**Work item**
Whenever the string "sobre" turns up in a line below, that line should be copied.

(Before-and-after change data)
- - -
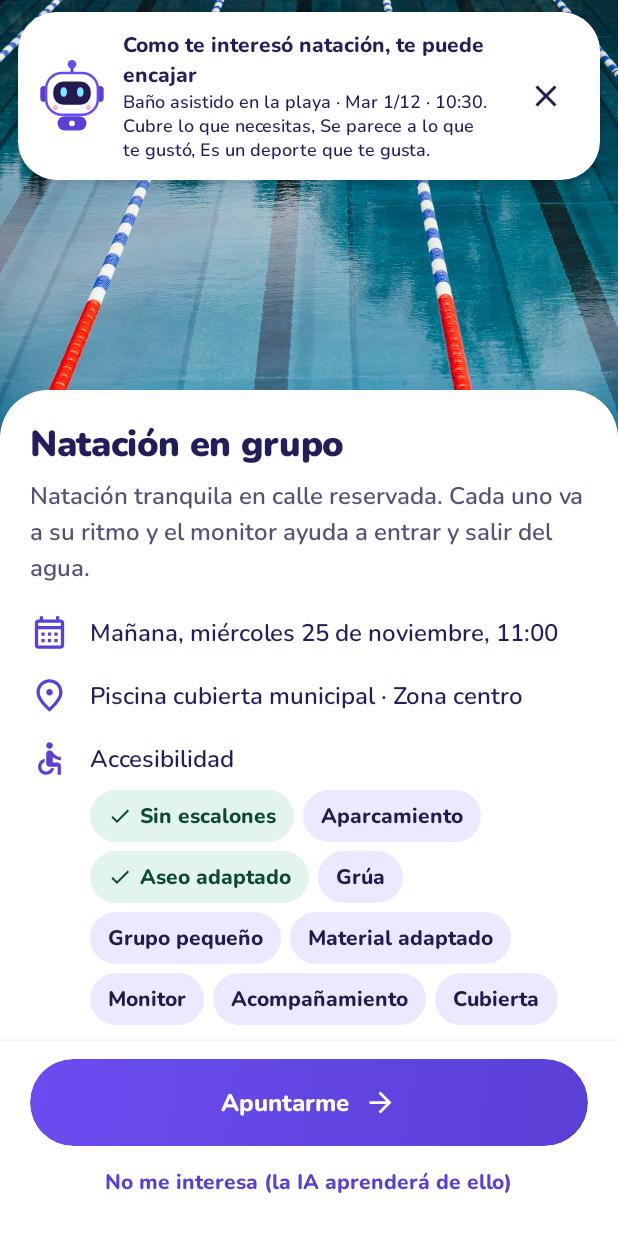
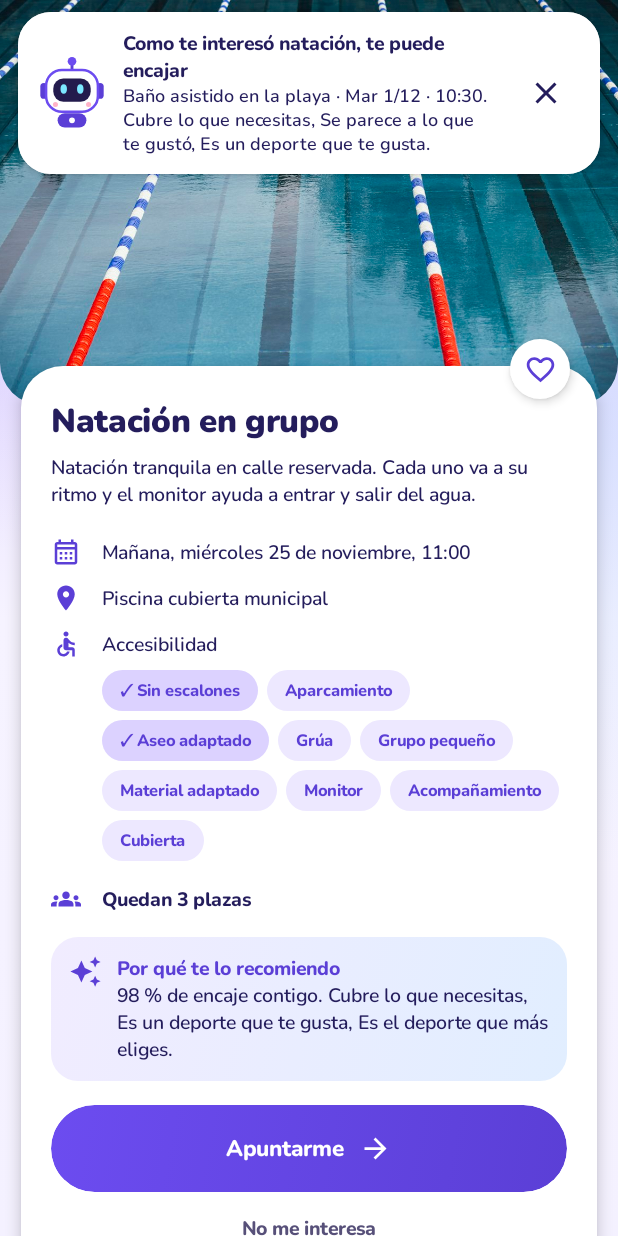
Before and after one commit to javierromeo1612/fit-in-ia, an Android app built with Jetpack Compose: the screen it shows after launch (MainActivity), after a tap on "Volver", on a phone screen of 412 x 824 dp. Run offline under Robolectric (Android 15) with nearby library versions, the phone set to English and light mode, and no system bars; 1 statement that could not run was skipped; 1 other tap on this screen came first.

Commit message:
Interfaz compacta y en azul marino como el diseño

```diff
--- a/app/src/main/java/com/marbellup/fitin/ui/screens/ActivityScreen.kt
+++ b/app/src/main/java/com/marbellup/fitin/ui/screens/ActivityScreen.kt
@@ -1,6 +1,5 @@
 package com.marbellup.fitin.ui.screens
 
-import androidx.compose.foundation.Image
 import androidx.compose.foundation.background
 import androidx.compose.foundation.layout.*
 import androidx.compose.foundation.rememberScrollState
@@ -18,8 +17,7 @@ import androidx.compose.ui.Alignment
 import androidx.compose.ui.Modifier
 import androidx.compose.ui.draw.clip
 import androidx.compose.ui.graphics.Color
-import androidx.compose.ui.layout.ContentScale
-import androidx.compose.ui.res.painterResource
+import androidx.compose.ui.graphics.vector.ImageVector
 import androidx.compose.ui.semantics.heading
 import androidx.compose.ui.semantics.semantics
 import androidx.compose.ui.unit.dp
@@ -27,17 +25,21 @@ import com.marbellup.fitin.AppState
 import com.marbellup.fitin.Step
 import com.marbellup.fitin.data.SampleData
 import com.marbellup.fitin.data.Seal
+import com.marbellup.fitin.ui.ActivityCover
 import com.marbellup.fitin.ui.AiReason
 import com.marbellup.fitin.ui.Avatar
 import com.marbellup.fitin.ui.ExampleNote
+import com.marbellup.fitin.ui.GradientBackground
 import com.marbellup.fitin.ui.GradientButton
-import com.marbellup.fitin.ui.IconLine
-import com.marbellup.fitin.ui.NeedPill
 import com.marbellup.fitin.ui.RoundIconButton
 import com.marbellup.fitin.ui.shortLabel
 import com.marbellup.fitin.ui.theme.LocalExtra
 
-/** Pantalla 4 de la referencia: foto grande, datos, accesibilidad, plazas y «Apuntarme». */
+/**
+ * Ficha de actividad, como la pantalla 4 de la referencia: foto arriba con volver y corazón,
+ * tarjeta blanca flotante con título, descripción, fecha, sitio, accesibilidad en píldoras,
+ * plazas y el botón «Apuntarme →».
+ */
 @OptIn(ExperimentalLayoutApi::class)
 @Composable
 fun ActivityScreen(state: AppState, activityId: String) {
@@ -52,135 +54,124 @@ fun ActivityScreen(state: AppState, activityId: String) {
     LaunchedEffect(a.id) { state.viewed(a.id) }
     val booked = a.id in state.joined
     val fav = a.id in state.favorites
-    val proposed = a.status == "propuesta"
 
-    Scaffold(
-        containerColor = MaterialTheme.colorScheme.background,
-        contentWindowInsets = WindowInsets(0, 0, 0, 0),
-        bottomBar = {
-            Surface(color = x.card, shadowElevation = 10.dp) {
-                Column(Modifier.navigationBarsPadding().padding(horizontal = 20.dp, vertical = 12.dp)) {
+    GradientBackground {
+        Column(Modifier.fillMaxSize().verticalScroll(rememberScrollState()).navigationBarsPadding().padding(bottom = 20.dp)) {
+            // Foto con botones redondos encima
+            Box(Modifier.fillMaxWidth().height(270.dp)) {
+                ActivityCover(a, Modifier.fillMaxSize().clip(RoundedCornerShape(bottomStart = 28.dp, bottomEnd = 28.dp)))
+                Row(Modifier.statusBarsPadding().padding(14.dp).fillMaxWidth()) {
+                    RoundIconButton(Icons.AutoMirrored.Filled.ArrowBack, "Volver") { state.back() }
+                    Spacer(Modifier.weight(1f))
+                    RoundIconButton(Icons.Outlined.IosShare, "Compartir") { }
+                }
+            }
+
+            // Tarjeta blanca flotante (con márgenes, como en la referencia)
+            Box(Modifier.padding(horizontal = 14.dp).offset(y = (-44).dp)) {
+                Surface(
+                    shape = RoundedCornerShape(28.dp),
+                    color = x.card,
+                    shadowElevation = 6.dp,
+                    modifier = Modifier.fillMaxWidth().padding(top = 18.dp),
+                ) {
+                    Column(Modifier.padding(start = 20.dp, end = 20.dp, top = 22.dp, bottom = 18.dp)) {
+                        if (a.status == "propuesta") {
+                            Text("✨ Grupo propuesto · se confirma con ${a.minParticipants} personas",
+                                style = MaterialTheme.typography.labelMedium, color = x.onWarnContainer,
+                                modifier = Modifier.clip(RoundedCornerShape(50)).background(x.warnContainer).padding(horizontal = 10.dp, vertical = 4.dp))
+                            Spacer(Modifier.height(8.dp))
+                        }
+                        Text(a.title, style = MaterialTheme.typography.headlineSmall, modifier = Modifier.semantics { heading() })
+                        Text(a.description, style = MaterialTheme.typography.bodyMedium, modifier = Modifier.padding(top = 6.dp))
+                        Spacer(Modifier.height(14.dp))
+                        Line(Icons.Outlined.CalendarMonth, a.nextSession.replaceFirstChar { it.uppercase() })
+                        Line(Icons.Filled.Place, a.place)
+                        Line(Icons.AutoMirrored.Filled.Accessible, "Accesibilidad")
+                        FlowRow(
+                            Modifier.padding(start = 34.dp, top = 2.dp, bottom = 4.dp),
+                            horizontalArrangement = Arrangement.spacedBy(6.dp),
+                            verticalArrangement = Arrangement.spacedBy(6.dp),
+                        ) {
+                            for (n in a.features.sortedBy { it.ordinal }) Chip(n.shortLabel, n in state.needs)
+                        }
+                        Spacer(Modifier.height(6.dp))
+                        Line(Icons.Filled.Groups, if (a.spotsLeft == 1) "Queda 1 plaza" else "Quedan ${a.spotsLeft} plazas", bold = true)
+
+                        if (rec != null) {
+                            AiReason("${rec.match} % de encaje contigo. ${rec.explanation}", Modifier.padding(top = 10.dp))
+                        }
+                        Spacer(Modifier.height(16.dp))
                         if (booked) {
                             Text("✓ Ya tienes tu plaza", style = MaterialTheme.typography.titleMedium, color = x.ok,
                                 modifier = Modifier.padding(bottom = 8.dp))
                             OutlinedButton(onClick = { state.closeFlow() }, shape = RoundedCornerShape(50),
-                            modifier = Modifier.fillMaxWidth().heightIn(min = 56.dp)) {
+                                modifier = Modifier.fillMaxWidth().heightIn(min = 50.dp)) {
                                 Text("Ver en mi calendario", style = MaterialTheme.typography.titleMedium)
                             }
                         } else {
                             GradientButton(if (a.spotsLeft > 0) "Apuntarme" else "Sin plazas", enabled = a.spotsLeft > 0) {
                                 state.open(Step.Company(a.id))
                             }
-                        TextButton(onClick = { state.dismiss(a.id) }, modifier = Modifier.fillMaxWidth().heightIn(min = 48.dp)) {
-                            Text("No me interesa (la IA aprenderá de ello)", style = MaterialTheme.typography.titleSmall)
+                            TextButton(onClick = { state.dismiss(a.id) }, modifier = Modifier.fillMaxWidth().heightIn(min = 44.dp)) {
+                                Text("No me interesa", style = MaterialTheme.typography.labelLarge,
+                                    color = MaterialTheme.colorScheme.onSurfaceVariant)
                             }
                         }
                     }
                 }
-        },
-    ) { padding ->
-        Column(Modifier.fillMaxSize().padding(padding).verticalScroll(rememberScrollState())) {
-            Box {
-                com.marbellup.fitin.ui.ActivityCover(a, Modifier.fillMaxWidth().height(290.dp))
-                Row(Modifier.statusBarsPadding().padding(16.dp).fillMaxWidth()) {
-                    RoundIconButton(Icons.AutoMirrored.Filled.ArrowBack, "Volver") { state.back() }
-                    Spacer(Modifier.weight(1f))
-                    RoundIconButton(if (fav) Icons.Filled.Favorite else Icons.Outlined.FavoriteBorder,
-                        if (fav) "Quitar de favoritos" else "Guardar en favoritos") { state.toggleFavorite(a.id) }
-                }
-            }
+                // Corazón sobre el borde de la foto, a la derecha
                 Surface(
-                shape = RoundedCornerShape(topStart = 32.dp, topEnd = 32.dp),
-                color = x.card,
-                modifier = Modifier.offset(y = (-30).dp),
+                    onClick = { state.toggleFavorite(a.id) },
+                    shape = CircleShape, color = Color.White, shadowElevation = 4.dp,
+                    modifier = Modifier.align(Alignment.TopEnd).padding(end = 18.dp).size(40.dp),
                 ) {
-                Column(Modifier.padding(20.dp)) {
-                    if (proposed) {
-                        NeedPill("Grupo propuesto por la IA · se confirma con ${a.minParticipants} personas")
-                        Spacer(Modifier.height(10.dp))
-                    }
-                    Text(a.title, style = MaterialTheme.typography.headlineSmall, modifier = Modifier.semantics { heading() })
-                    Text(a.description, style = MaterialTheme.typography.bodyLarge,
-                        color = MaterialTheme.colorScheme.onSurfaceVariant, modifier = Modifier.padding(top = 6.dp))
-                    Spacer(Modifier.height(10.dp))
-                    IconLine(Icons.Outlined.CalendarMonth, a.nextSession)
-                    IconLine(Icons.Outlined.Place, "${a.place} · ${a.zone}")
-                    if (a.level != "todos") {
-                        IconLine(Icons.Filled.TrendingUp, "Nivel ${if (a.level == "iniciacion") "iniciación" else a.level}")
-                    }
-                    IconLine(Icons.AutoMirrored.Filled.Accessible, "Accesibilidad")
-                    FlowRow(
-                        Modifier.padding(start = 40.dp, bottom = 6.dp),
-                        horizontalArrangement = Arrangement.spacedBy(6.dp),
-                        verticalArrangement = Arrangement.spacedBy(6.dp),
-                    ) {
-                        for (n in a.features.sortedBy { it.ordinal }) {
-                            NeedPill(n.shortLabel, if (n in state.needs) true else null)
-                        }
-                        rec?.missing?.forEach { NeedPill(it.shortLabel, false) }
-                    }
-                    Row(
-                        Modifier.padding(top = 6.dp).clip(RoundedCornerShape(50)).background(x.chip)
-                            .padding(horizontal = 14.dp, vertical = 8.dp),
-                        verticalAlignment = Alignment.CenterVertically,
-                    ) {
-                        Icon(Icons.Filled.Groups, contentDescription = null, tint = MaterialTheme.colorScheme.primary,
-                            modifier = Modifier.size(20.dp))
-                        Spacer(Modifier.width(6.dp))
-                        Text(if (a.spotsLeft == 1) "Queda 1 plaza" else "Quedan ${a.spotsLeft} plazas",
-                            style = MaterialTheme.typography.labelLarge)
-                    }
-
-                    if (rec != null) {
-                        AiReason("${rec.match} % de encaje contigo. ${rec.explanation}", Modifier.padding(top = 14.dp))
-                    }
-
-                    // Verificación visible: quién lo comprobó y cuándo
-                    Row(Modifier.padding(top = 18.dp), verticalAlignment = Alignment.CenterVertically) {
-                        Icon(
-                            if (a.seal == Seal.Ninguno) Icons.Outlined.Info else Icons.Filled.Verified,
-                            contentDescription = null,
-                            tint = if (a.seal == Seal.Ninguno) MaterialTheme.colorScheme.onSurfaceVariant else x.ok,
-                        )
-                        Spacer(Modifier.width(10.dp))
-                        Column {
-                            Text(a.seal.label, style = MaterialTheme.typography.titleSmall)
-                            val detail = buildString {
-                                if (a.verifiedOn.isNotBlank()) append("Comprobado el ${a.verifiedOn}. ")
-                                if (a.confirmations > 0) append("${a.confirmations} personas lo confirman.")
-                            }
-                            if (detail.isNotBlank()) {
-                                Text(detail, style = MaterialTheme.typography.bodySmall, color = MaterialTheme.colorScheme.onSurfaceVariant)
+                    Box(contentAlignment = Alignment.Center) {
+                        Icon(if (fav) Icons.Filled.Favorite else Icons.Outlined.FavoriteBorder,
+                            contentDescription = if (fav) "Quitar de favoritos" else "Guardar en favoritos",
+                            tint = if (fav) Color(0xFFE0447A) else MaterialTheme.colorScheme.primary, modifier = Modifier.size(22.dp))
                     }
                 }
             }
-                    a.reviews.firstOrNull()?.let { r ->
-                        Text("«${r.text}» — ${r.author}, ${r.date}", style = MaterialTheme.typography.bodyMedium,
-                            modifier = Modifier.padding(top = 8.dp))
-                    }
 
-                    // Grupo y plazas
-                    Row(Modifier.padding(top = 18.dp), verticalAlignment = Alignment.CenterVertically) {
-                        Row(horizontalArrangement = Arrangement.spacedBy(4.dp)) {
-                            a.group.take(4).forEach { Avatar(it.name, size = 38.dp) }
-                        }
-                        Spacer(Modifier.width(12.dp))
-                        Column(Modifier.weight(1f)) {
-                            Text("Ya van ${a.group.size}", style = MaterialTheme.typography.titleSmall)
-                            val missing = (a.minParticipants - a.group.size).coerceAtLeast(0)
-                            Text(
-                                if (missing > 0) "Faltan $missing para empezar" else "Grupo completo para empezar",
-                                style = MaterialTheme.typography.bodySmall,
-                                color = MaterialTheme.colorScheme.onSurfaceVariant,
+            // Más información (verificación, grupo, cómo llegar)
+            Column(Modifier.padding(horizontal = 20.dp).offset(y = (-30).dp)) {
+                Text("Más información", style = MaterialTheme.typography.titleMedium, modifier = Modifier.semantics { heading() })
+                Spacer(Modifier.height(6.dp))
+                Line(
+                    if (a.seal == Seal.Ninguno) Icons.Outlined.Info else Icons.Filled.Verified,
+                    a.seal.label + if (a.verifiedOn.isNotBlank()) " · comprobado en ${a.verifiedOn}" else "",
                 )
-                        }
-                    }
-                    if (a.howToArrive.isNotBlank()) {
-                        IconLine(Icons.Filled.Directions, a.howToArrive)
+                if (a.confirmations > 0) Line(Icons.Filled.ThumbUp, "${a.confirmations} personas confirman que es accesible")
+                if (a.howToArrive.isNotBlank()) Line(Icons.Filled.Directions, a.howToArrive)
+                Row(Modifier.padding(top = 8.dp), verticalAlignment = Alignment.CenterVertically) {
+                    a.group.take(4).forEach { Avatar(it.name, size = 32.dp, modifier = Modifier.padding(end = 4.dp)) }
+                    Text("  Ya van ${a.group.size}", style = MaterialTheme.typography.bodyMedium)
                 }
                 ExampleNote()
             }
         }
     }
 }
+
+@Composable
+private fun Line(icon: ImageVector, text: String, bold: Boolean = false) {
+    Row(Modifier.fillMaxWidth().padding(vertical = 5.dp), verticalAlignment = Alignment.CenterVertically) {
+        Icon(icon, contentDescription = null, tint = MaterialTheme.colorScheme.primary, modifier = Modifier.size(20.dp))
+        Spacer(Modifier.width(14.dp))
+        Text(text, style = if (bold) MaterialTheme.typography.titleSmall else MaterialTheme.typography.bodyMedium)
     }
+}
+
+/** Píldora lila pequeña con texto violeta, como «Silla de ruedas» / «Aseo adaptado» en la referencia. */
+@Composable
+private fun Chip(text: String, mine: Boolean) {
+    Text(
+        (if (mine) "✓ " else "") + text,
+        style = MaterialTheme.typography.labelMedium,
+        color = MaterialTheme.colorScheme.primary,
+        modifier = Modifier.clip(RoundedCornerShape(50))
+            .background(if (mine) Color(0xFFDCD2FF) else LocalExtra.current.chip)
+            .padding(horizontal = 12.dp, vertical = 6.dp),
+    )
+}
--- a/app/src/main/java/com/marbellup/fitin/ui/theme/Theme.kt
+++ b/app/src/main/java/com/marbellup/fitin/ui/theme/Theme.kt
@@ -20,6 +20,7 @@ import androidx.compose.ui.text.font.FontVariation
 import androidx.compose.ui.text.font.FontWeight
 import androidx.compose.ui.unit.dp
 import androidx.compose.ui.unit.em
+import androidx.compose.ui.unit.sp
 import com.marbellup.fitin.R
 
 /*
@@ -220,22 +221,25 @@ private fun TextStyle.voice(family: FontFamily, weight: Int, tracking: Double =
 
 private val Base = Typography()
 
+private fun TextStyle.size(sp: Int, line: Int) = copy(fontSize = sp.sp, lineHeight = line.sp)
+
+/** Tamaños compactos, medidos sobre la referencia visual. */
 private fun typography(f: FontFamily, body: Int) = Typography(
     displayLarge = Base.displayLarge.voice(f, 900, -0.02),
-    displayMedium = Base.displayMedium.voice(f, 900, -0.02),
-    displaySmall = Base.displaySmall.voice(f, 900, -0.02),
-    headlineLarge = Base.headlineLarge.voice(f, 900, -0.02),
-    headlineMedium = Base.headlineMedium.voice(f, 900, -0.015),
-    headlineSmall = Base.headlineSmall.voice(f, 900, -0.01),
-    titleLarge = Base.titleLarge.voice(f, 800, -0.01),
-    titleMedium = Base.titleMedium.voice(f, 800),
-    titleSmall = Base.titleSmall.voice(f, 800),
-    bodyLarge = Base.bodyLarge.voice(f, body),
-    bodyMedium = Base.bodyMedium.voice(f, body),
-    bodySmall = Base.bodySmall.voice(f, body),
-    labelLarge = Base.labelLarge.voice(f, 800),
-    labelMedium = Base.labelMedium.voice(f, 800),
-    labelSmall = Base.labelSmall.voice(f, 800),
+    displayMedium = Base.displayMedium.voice(f, 900, -0.02).size(38, 44),
+    displaySmall = Base.displaySmall.voice(f, 900, -0.02).size(32, 38),
+    headlineLarge = Base.headlineLarge.voice(f, 900, -0.02).size(28, 34),
+    headlineMedium = Base.headlineMedium.voice(f, 900, -0.015).size(25, 31),
+    headlineSmall = Base.headlineSmall.voice(f, 900, -0.01).size(22, 28),
+    titleLarge = Base.titleLarge.voice(f, 800, -0.01).size(18, 24),
+    titleMedium = Base.titleMedium.voice(f, 800).size(15, 20),
+    titleSmall = Base.titleSmall.voice(f, 800).size(13, 18),
+    bodyLarge = Base.bodyLarge.voice(f, body).size(15, 21),
+    bodyMedium = Base.bodyMedium.voice(f, body).size(13, 18),
+    bodySmall = Base.bodySmall.voice(f, body).size(12, 16),
+    labelLarge = Base.labelLarge.voice(f, 800).size(13, 18),
+    labelMedium = Base.labelMedium.voice(f, 800).size(11, 14),
+    labelSmall = Base.labelSmall.voice(f, 800).size(10, 13),
 )
 
 /** Estilo de la referencia (Nunito) y alternativa de lectura fácil (Atkinson Hyperlegible). */
@@ -263,7 +267,12 @@ fun FitInTheme(
             colorScheme = if (darkTheme) DarkColors else LightColors,
             typography = if (easyRead) EasyTypography else AppTypography,
             shapes = AppShapes,
-            content = content,
-        )
+        ) {
+            // Texto en azul marino-violeta como en la referencia (no negro), también sobre fondos transparentes.
+            CompositionLocalProvider(
+                androidx.compose.material3.LocalContentColor provides (if (darkTheme) DarkColors else LightColors).onBackground,
+                content = content,
+            )
+        }
     }
 }
```
Also changed, not shown: app/src/main/java/com/marbellup/fitin/ui/Kit.kt (+26 -27 lines), app/src/main/java/com/marbellup/fitin/ui/screens/CalendarScreen.kt (+12 -9 lines), app/src/main/java/com/marbellup/fitin/ui/screens/HomeScreen.kt (+35 -19 lines), app/src/main/java/com/marbellup/fitin/ui/screens/ProfileScreen.kt (+32 -24 lines). Lines whose indentation alone changed are shown as unchanged.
- - -
**Your solution**
+                // Corazón sobre el borde de la foto, a la derecha
+/** Tamaños compactos, medidos sobre la referencia visual. */
+            // Texto en azul marino-violeta como en la referencia (no negro), también sobre fondos transparentes.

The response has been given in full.